I’ve heard all of the standard excuses — we don’t have enough time, we can’t risk it, we spend all day doing computers and don’t want to do it at night, my company won’t let me, etc. Every software project that has ever evolved out of an internal project has exactly these same excuses, and yet they have somehow succeeded. Why have so few sysadmin tools evolved this way? Why are sysadmins so willing to believe their excuses?
Hullo. This is my first post on the O’Reilly sysadmin blog, and I’m about four months late. I told Mike Loukides I’d start blogging in November, and I’m just now getting around to it. It’s true that I run my own blog, but that’s mostly about the development of Puppet, and here I’ll be focusing more on the state of system administration and how we can maybe do better.
Incidentally, I’m the author of Puppet, a server automation framework. There are a few presentations online about Puppet, but the short summary is that I spent a few years developing and consulting, both on cfengine and on some of my own tools, and finally decided I could not take it any more, and figured I needed to either quit the field or create a tool I really wanted to use.
So, two years ago, Puppet was born, and that’s what I’ve been doing ever since. Puppet is an ambitious project for me, because I’m really hoping to do more than create a decent tool, I want to redefine acceptable best practice in system administration. Cfengine is currently the “state of the art”, but it’s barely changed in 10 years and it’s only got one developer who isn’t even working on it full time. I want to do more than create a tool that’s better than cfengine, I want to prove that sysadmins can use open communities to build great open source tools, and I want to use our community to build a whole new generation of tools, not just one monolithic “does everything” tool.
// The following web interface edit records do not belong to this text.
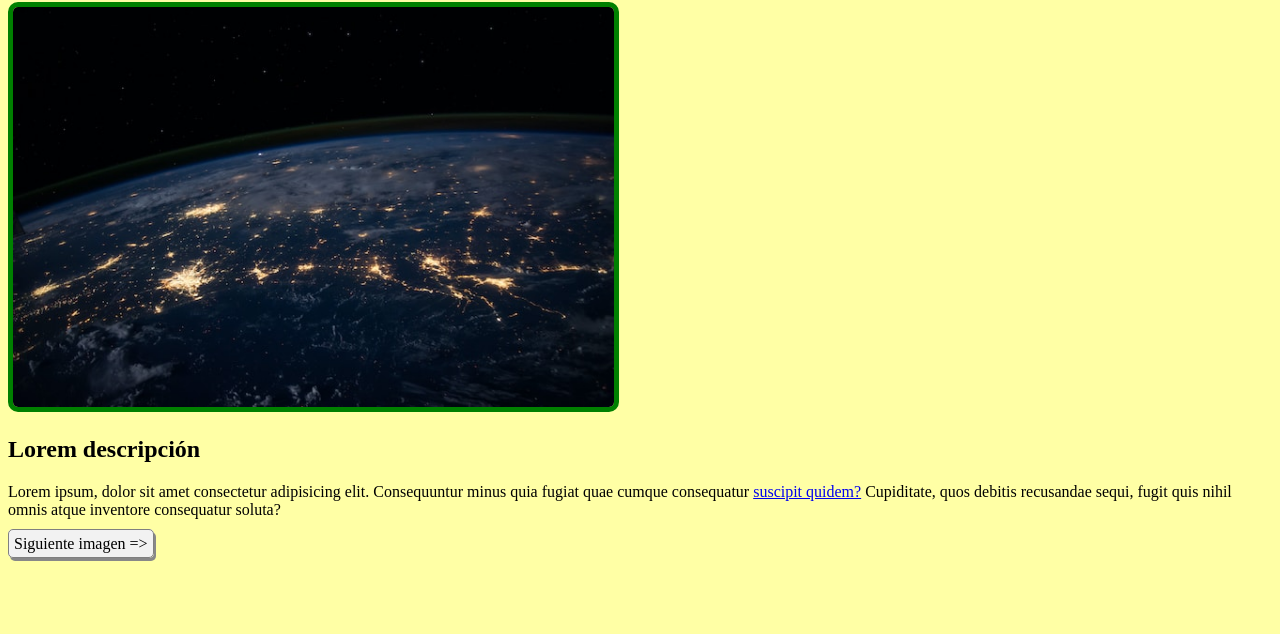
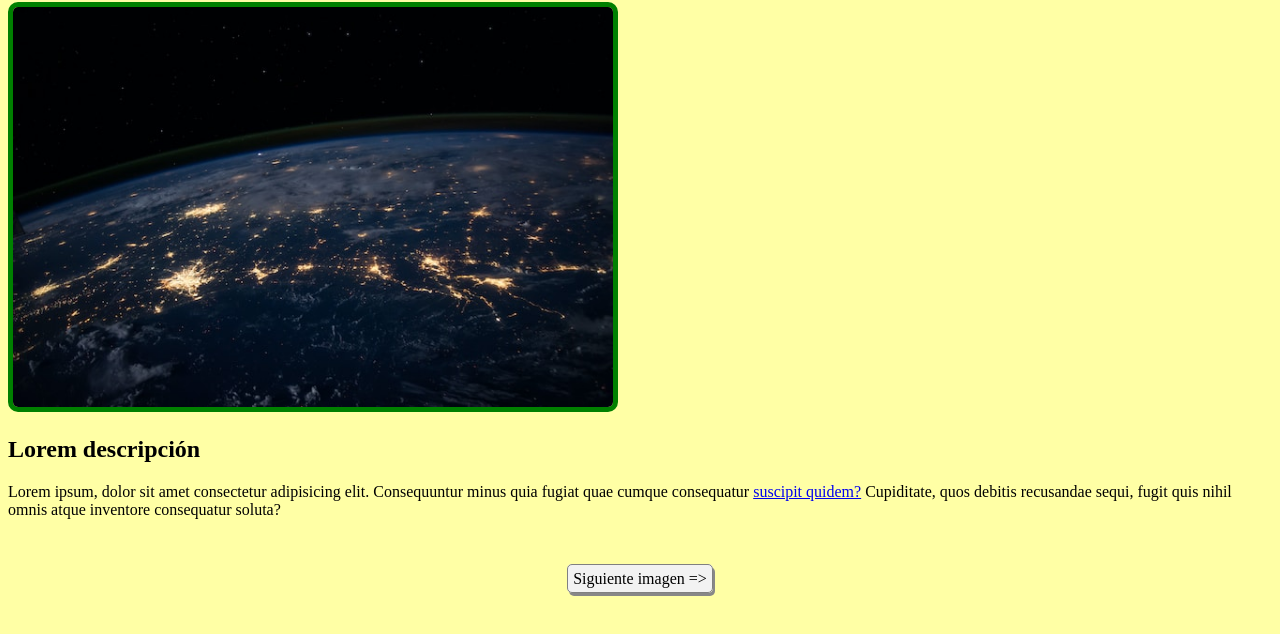
Before and after one commit to Perci237/Actividad-6.2.1, a plain HTML site: page page1.html in a window 1280 px wide. Shown: the part 78-712 px from the top of the page. Drawn offline with Linux system fonts and the light colour scheme.

Commit message:
segundo commit

```diff
--- a/page1.html
+++ b/page1.html
@@ -15,7 +15,7 @@
     <p>Lorem ipsum, dolor sit amet consectetur adipisicing elit. Consequuntur minus quia fugiat quae cumque consequatur
         <a href="page2.html">suscipit quidem?</a> Cupiditate, quos debitis recusandae sequi, fugit quis nihil omnis atque inventore consequatur
         soluta?</p>
-    <a href="page2.html" title="Imagen siguiente" class="link-button">Siguiente imagen =&gt;</a>
+    <div class="divbutton"><a href="page2.html" title="Imagen siguiente" class="link-button">Siguiente imagen =&gt;</a></div>
 </body>
 
 </html>
--- a/styles.css
+++ b/styles.css
@@ -6,6 +6,7 @@ body {
     border: 5px solid green;
     border-radius: 10px;
     height: 400px;
+    width:  600px;
 }
 
 .link-button {
@@ -17,3 +18,8 @@ body {
     border-radius: 5px;
     box-shadow: 2px 3px #888888;
 }
+
+.divbutton {
+    text-align: center;
+    padding-top: 35px;
+}
```
Also changed, not shown: page2.html (+1 -1 lines).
In the meantime, I’ll do my best to write often. I don’t really know what I’ll be blogging about here; it’ll definitely be part rant on the state of system administration, but I’d also like to help keep people abreast of what I learn and do (for the record, I’m now a full-time developer working on Puppet, and I haven’t been an operational sysadmin (thankfully) in a few years), and I will post on the events I go to and my experience trying to evangelize a better way to do system administration.